Aurora Australis or the Southern Lights can mostly be seen from Tasmania. However, if you’re lucky, you may spot it from Victoria, ACT, NSW and even southern Queensland.
Here’s where you can find the Aurora Australis in Victoria.
The Southern Lights. While not as well-known or relentlessly pursued as their northern cousins, they still know how to put on a show.
And the best things is… Did you know it’s possible to see the Southern Lights from Victoria?
It’s not common – but it can happen.
Solar activity is set to peak over the next couple of years (I’m writing this mid-2023), so your chances of seeing the Aurora Australis in Victoria is fairly good.
Keep an eye on alerts from the Bureau of Meterology (BOM) and get yourself to one of these destinations, if the aurora is on the radar.
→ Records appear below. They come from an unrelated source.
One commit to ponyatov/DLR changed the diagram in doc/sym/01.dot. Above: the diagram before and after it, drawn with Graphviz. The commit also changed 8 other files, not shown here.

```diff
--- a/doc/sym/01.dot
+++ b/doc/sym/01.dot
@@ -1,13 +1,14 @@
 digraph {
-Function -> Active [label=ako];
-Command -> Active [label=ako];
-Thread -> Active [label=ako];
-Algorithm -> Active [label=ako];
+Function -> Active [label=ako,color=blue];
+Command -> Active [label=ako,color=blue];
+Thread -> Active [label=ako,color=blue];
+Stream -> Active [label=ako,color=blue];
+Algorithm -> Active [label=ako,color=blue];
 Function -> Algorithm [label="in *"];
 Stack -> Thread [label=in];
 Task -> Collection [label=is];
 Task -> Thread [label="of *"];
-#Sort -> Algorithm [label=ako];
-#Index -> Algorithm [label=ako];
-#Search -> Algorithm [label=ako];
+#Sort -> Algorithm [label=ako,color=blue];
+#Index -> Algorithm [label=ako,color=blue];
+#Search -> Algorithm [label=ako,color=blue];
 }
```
For more natural wonders, check out this quick guide to Victoria’s pink lakes.
Where to see the aurora australis in Victoria
When can you see the aurora australis in Victoria?
When the sun enters a period known as ‘solar maximus’, solar activity increases.
Energy pushes out from the sun in the form of solar flares, which interact with the northern and southern magnetic poles of our planet.
So basically, these high-energy particles collide with the Earth’s magnetic field and boom.
The result? A wash of colour dancing around the sky, known as aurora borealis or aurora australis, depending where in the world you are.
The aurora is best viewed at night, which is why wintertime is ideal – more hours of darkness mean more chances to see the show.
And while the Aurora Australis is commonly seen only in Tasmania, if it’s strong enough, you can catch it in Victoria.
Where can you see the aurora australis in Victoria?
So, what to do if conditions are good and it’s predicted the southern lights will be making an appearance in the night sky?
Rug up, grab your camera and a sturdy tripod and head out, on a celestial-inspired adventure.
Here are some places where you may be able to spot the Aurora Australis in Victoria.
Werribee South Beach & Point Cook
These areas are far enough west from Melbourne to give you some chance of catching the aurora.
If conditions aren’t great at Werribee South Beach, drive a little further to Campbell’s Cove. You may be able to spot the aurora from there.
Queenscliff & Point Lonsdale
The Bellarine has a few vantage points for seeing the southern lights in Victoria.
Queenscliff and Point Lonsdale both face south, and so will be your best bet.
Anglesea, Aireys Inlet & along the Great Ocean Road
Fancy a road trip? Head south to Anglesea, Aireys Inlet or even further along the Great Ocean Road, to try and spot the lights.
If you’re gonna make a whole trip out of it, explore more things to do on the Great Ocean Road.
Cape Schanck & Flinders
On the other side of the bay, Cape Schanck and the small town of Flinders are both reportedly good spots for aurora-spotting.
They’re not too far from Melbourne, so if you live east of the city you can head there to try and view the lights and back easily, in a night.
The southern side of Phillip Island is a possible vantage point for seeing the Aurora Australis in Victoria.
Around Smiths Beach or Berry’s Beach could be possible winners.
Or head to completely off-the-grid French Island, where light pollution will absolutely not be an issue!
There are limited places to stay in this offbeat destination, so plan ahead accordingly.
Find out more about visiting French Island.
The town of Inverloch in Gippsland is a great vantage point for seeing the Aurora Australis in Victoria.
Face south and cross your fingers.
Wilsons Promontory National Park
The most southern point of the state, if you’re going going to see the Aurora Australis in Victoria or from anywhere on mainland Australia, it’ll probably be here.
An absence of light pollution will work in your favour.
Tidal River is where you might want to base yourself, as it’s the location of the biggest campsite.
While not on the southern coast of Victoria, Heathcote is close to the location of the Astronomical Society of Victoria’s dark sky site.
The lack of light pollution means that if the aurora is strong enough, it will be viewable from around this region.
Can you spot the southern lights in Melbourne?
The stars literally have to align to make the Aurora Australis visible in Melbourne. No moon, clear skies and low light pollution all come into play.
However, it is possible! If the flare is strong enough, you may be able to spot the aurora from Rickett’s Point in Beaumaris or Williamstown Beach.
And best to note – you may not actually see the aurora as you’d expect to (that is, as a brilliant display of light in the sky).
The feature image at the top of this post was taken at the tail end of a flare, so it presented to the naked eye as a white band, low in the sky.
After taking a photo with my DSLR and tweaking the settings in Photoshop, I was able to bring out the colour that my eyes just couldn’t see.
On the flipside (of the world), here’s what it’s like to see the aurora borealis (the Northern Lights) during a solar storm in Iceland (spoiler: epic).